What is being asked
Produce a copy of every line in the records that holds the string "README".

━━━━━━━━━━━━━━━━━━━━━━━━━━━━━━

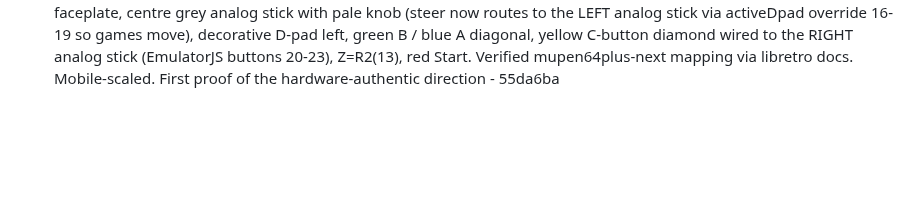
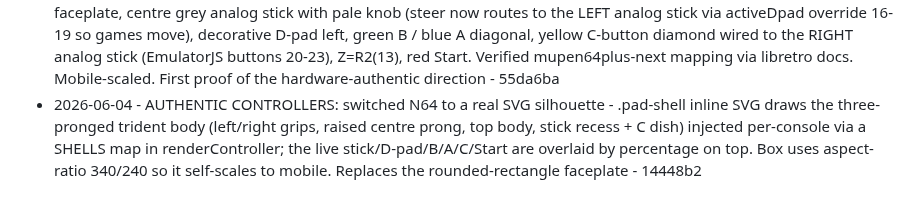
Before and after one commit to Cludes/cludecade, a Markdown page: PROGRESS.md, the part around the change. Drawn GitHub-style; blank space fills up the shorter version.

Commit message:
Log N64 SVG silhouette

```diff
--- a/PROGRESS.md
+++ b/PROGRESS.md
@@ -81,3 +81,4 @@ Autonomous improvement log. One line per shipped item: date, what shipped, commi
 - 2026-06-04 - DESIGN OVERHAUL (controller coverage complete): added Virtual Boy (B/A+L/R+Select/Start), Atari 2600 (Fire + Select/Reset switches, Stella), Atari 7800, Lynx (Pause), Neo Geo Pocket (Option), WonderSwan - all using valid RetroPad indices with per-console labels. ColecoVision left on fallback (12-key keypad cannot be shown). Every console except Coleco now has a tailored controller - bd95bab
 - 2026-06-04 - DESIGN OVERHAUL (final token pass): shared button, select and status-chip primitives moved onto spacing/radius/type tokens + accent-soft; completes the "every value traces to a token" goal for the app shell (remaining literals are token defs or deliberate hardware-character colours) - 7880624
 - 2026-06-04 - AUTHENTIC CONTROLLERS phase 1 (N64): rebuilt the N64 to actually resemble the hardware - light-grey faceplate, centre grey analog stick with pale knob (steer now routes to the LEFT analog stick via activeDpad override 16-19 so games move), decorative D-pad left, green B / blue A diagonal, yellow C-button diamond wired to the RIGHT analog stick (EmulatorJS buttons 20-23), Z=R2(13), red Start. Verified mupen64plus-next mapping via libretro docs. Mobile-scaled. First proof of the hardware-authentic direction - 55da6ba
+- 2026-06-04 - AUTHENTIC CONTROLLERS: switched N64 to a real SVG silhouette - .pad-shell inline SVG draws the three-pronged trident body (left/right grips, raised centre prong, top body, stick recess + C dish) injected per-console via a SHELLS map in renderController; the live stick/D-pad/B/A/C/Start are overlaid by percentage on top. Box uses aspect-ratio 340/240 so it self-scales to mobile. Replaces the rounded-rectangle faceplate - 14448b2
```
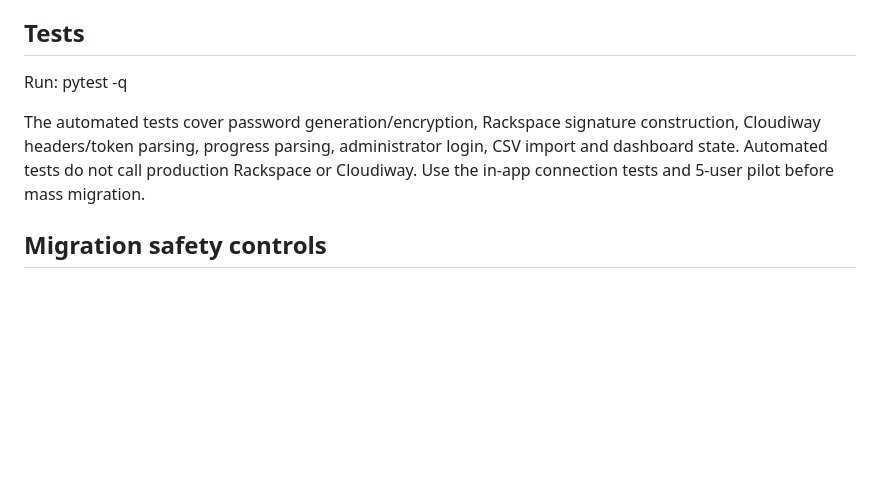
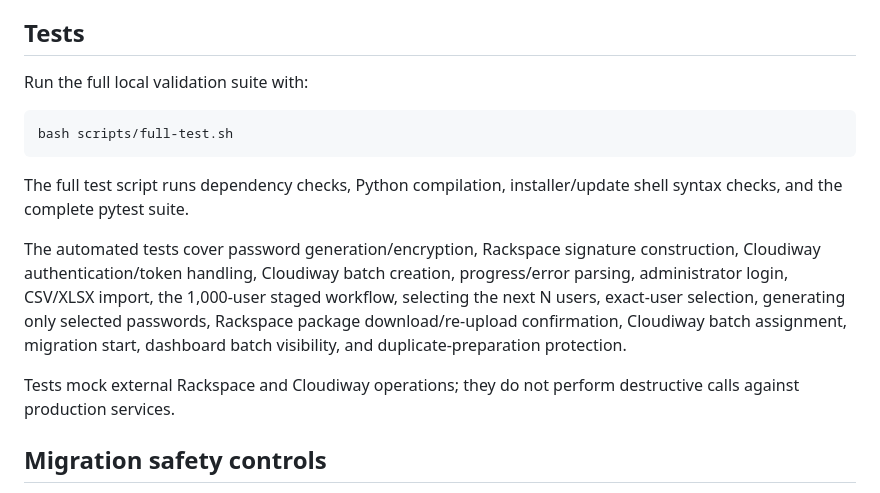
Before and after one commit to nigelebrown/cloudiway-migration-manager, a Markdown page: README.md, the part around the change. GitHub-like rendering; blank space fills up the shorter version.

Commit message:
Document the full validation script and workflow coverage

````diff
--- a/README.md
+++ b/README.md
@@ -106,9 +106,17 @@ GET /ap1/Mail/MailProgress/{objectId}
 
 ## Tests
 
-Run: pytest -q
+Run the full local validation suite with:
 
-The automated tests cover password generation/encryption, Rackspace signature construction, Cloudiway headers/token parsing, progress parsing, administrator login, CSV import and dashboard state. Automated tests do not call production Rackspace or Cloudiway. Use the in-app connection tests and 5-user pilot before mass migration.
+```bash
+bash scripts/full-test.sh
+```
+
+The full test script runs dependency checks, Python compilation, installer/update shell syntax checks, and the complete pytest suite.
+
+The automated tests cover password generation/encryption, Rackspace signature construction, Cloudiway authentication/token handling, Cloudiway batch creation, progress/error parsing, administrator login, CSV/XLSX import, the 1,000-user staged workflow, selecting the next N users, exact-user selection, generating only selected passwords, Rackspace package download/re-upload confirmation, Cloudiway batch assignment, migration start, dashboard batch visibility, and duplicate-preparation protection.
+
+Tests mock external Rackspace and Cloudiway operations; they do not perform destructive calls against production services.
 
 
 ## Migration safety controls
````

━━━━━━━━━━━━━━━━━━━━━━━━━━━━━━

The completed task
Before and after one commit to nigelebrown/cloudiway-migration-manager, a Markdown page: README.md, the part around the change. GitHub-like rendering; blank space fills up the shorter version.
--- a/README.md
+++ b/README.md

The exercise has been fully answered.